Walking the Grand Canyon Rim

The Mundane 

An impromptu trip to the canyons turned out to be the highlight of a memorable trip. A memorable trip with mundane beginnings. The trappings of traveling, digitizing, and chronicling is soporific. Comfortably settled with predictable problems? Try middle class travel.

However travels, especially solo trips have almost always resulted in a changed perspective for me. Sometimes it feels like I am running away from commitments. Traveling, the act of physically moving and displacing oneself for extended periods and over long distances is one of those activities that evokes primal feelings in even the most cold-hearted of us.

I have caught many pensive faces staring out of moving vehicles.

Expressions of longing, sadness, pain, disillusionment, vague contentment. These are emotions that are deeper than, say, joy, anger or even excitement where the immediate purpose of the trip, or a recent memory, is still lodged in ones mind. Where the traveler has not yet relinquished her identity, both at the origin and at the destination.

Shrink on the Road

DSC_1635-HDRDitching N for an early morning start I desperately wanted to look forward to the drive. You see it was our anniversary that day and doesn’t the world dictate anniversaries are to be spent in companionship? Long winding roads with tar chilled overnight stretched mercifully ahead. Daylight had hushed the continuous baying of the unseen nocturnal Coyotes.

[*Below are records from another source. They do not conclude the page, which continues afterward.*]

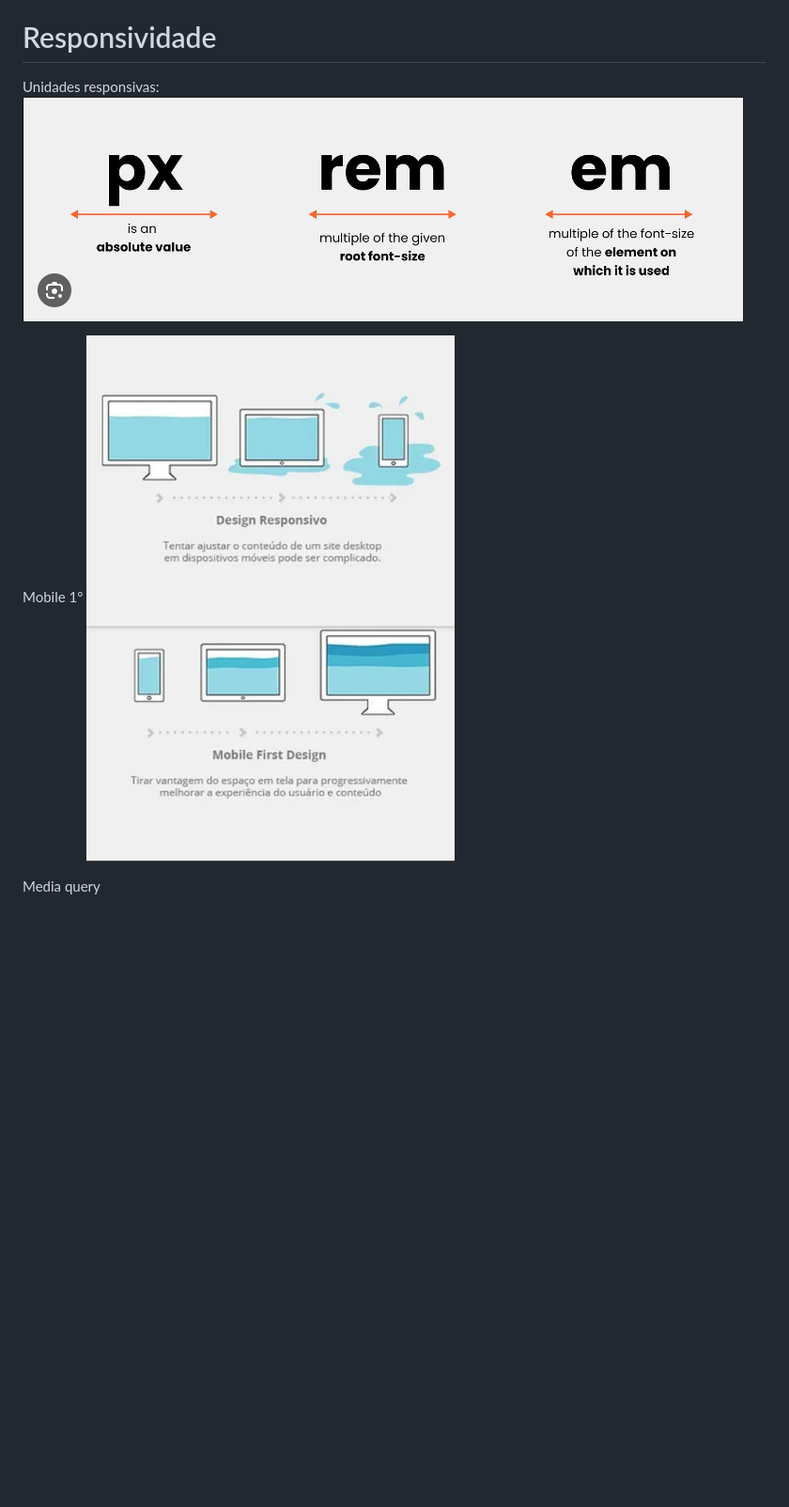
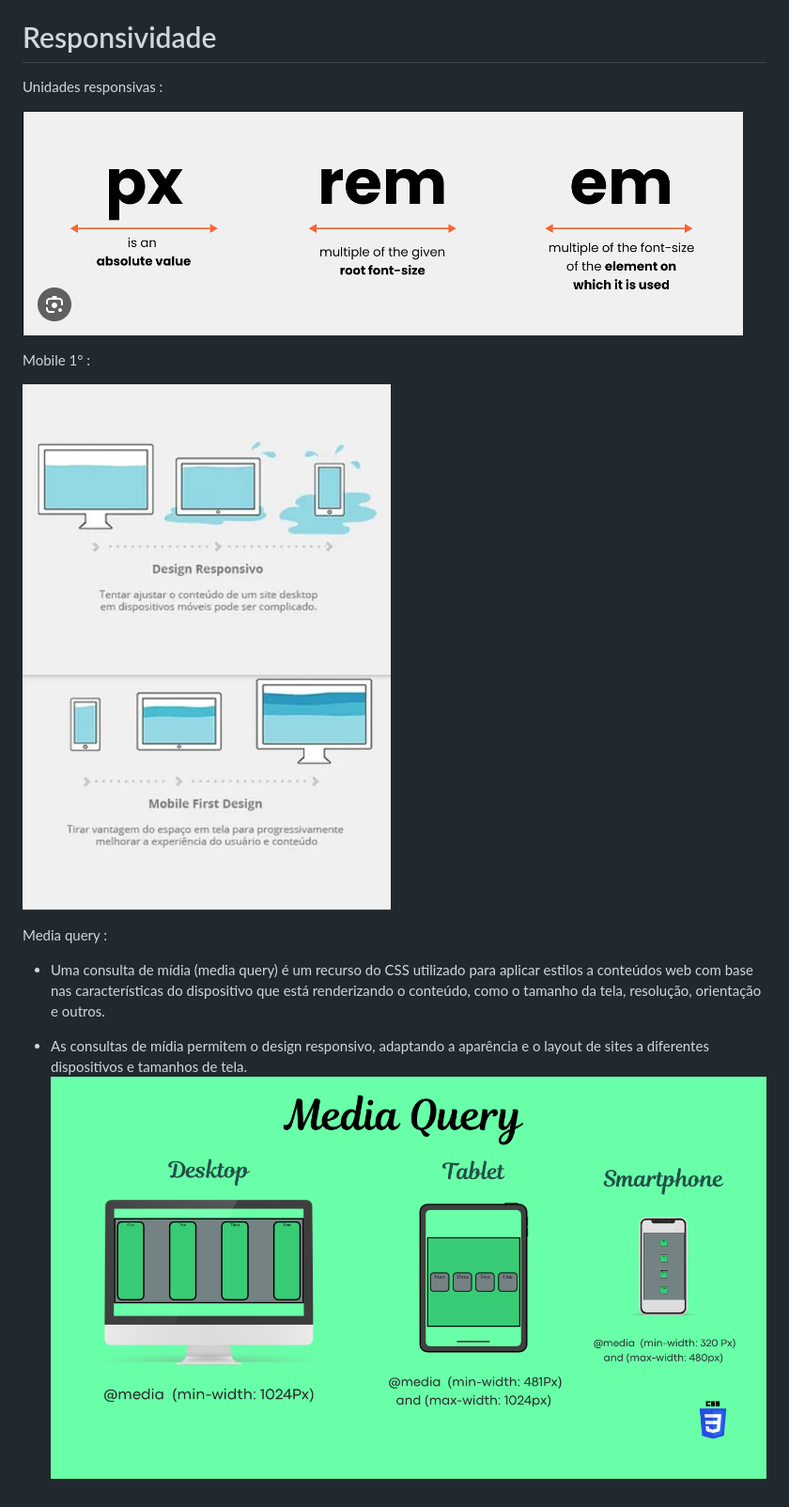
Before and after one commit to webdevluiz/webDevLearning, a Markdown page: README.md, the part around the change. Shown at 94% size. Drawn GitHub-style; pictures changed too: imgs/models/media_queries.png (added); blank space fills up the shorter version.

```diff
--- a/README.md
+++ b/README.md
@@ -360,10 +360,16 @@ style {
 
 # Responsividade
 
- Unidades responsivas:
+ Unidades responsivas :
+
 ![comparação entre medidas](/imgs/models/pixels_rem_em.png)
 
- Mobile 1°
+ Mobile 1° :
+
 ![Exemplificação para MOBILE FIRST](/imgs/models/mobile_1_vertical.png)
 
- Media query
+ Media query :
+ * Uma consulta de mídia (media query) é um recurso do CSS utilizado para aplicar estilos a conteúdos web com base nas características do dispositivo que está renderizando o conteúdo, como o tamanho da tela, resolução, orientação e outros.
+
+ * As consultas de mídia permitem o design responsivo, adaptando a aparência e o layout de sites a diferentes dispositivos e tamanhos de tela.
+ ![demonstração visual de media queries](/imgs/models/media_queries.png)
```
Also changed, not shown: 9 other files.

Now and then I could see a cottontail bounding off into a shrub. But very soon the rhythmic passing of yellow road dividers lulled me into a hypnotic state.


2 hours of motor therapy. Flat arid lands. Burning the black as you pierce through pink stone chasing the grotesquely azure sky.  At one point I refused to slow down to a reasonable pace almost as if trying to push the car to its limit, an impotent and immature dare and for a brief second exhilarated at the liberation that speed offers. Too soon self preservation and conditioning moved my foot over the brakes.


An Inverted Mountain for Companionship

As I started walking along the rim of the canyon I forgot everything. Nature when unleashed does have a therapeutic effect. I walked in profile. My neck ached after a while. So I walked backwards, shuffled side-wards all the while feasting my eyes on the canyon. Taking in all the canyon offered greedily, even guiltily.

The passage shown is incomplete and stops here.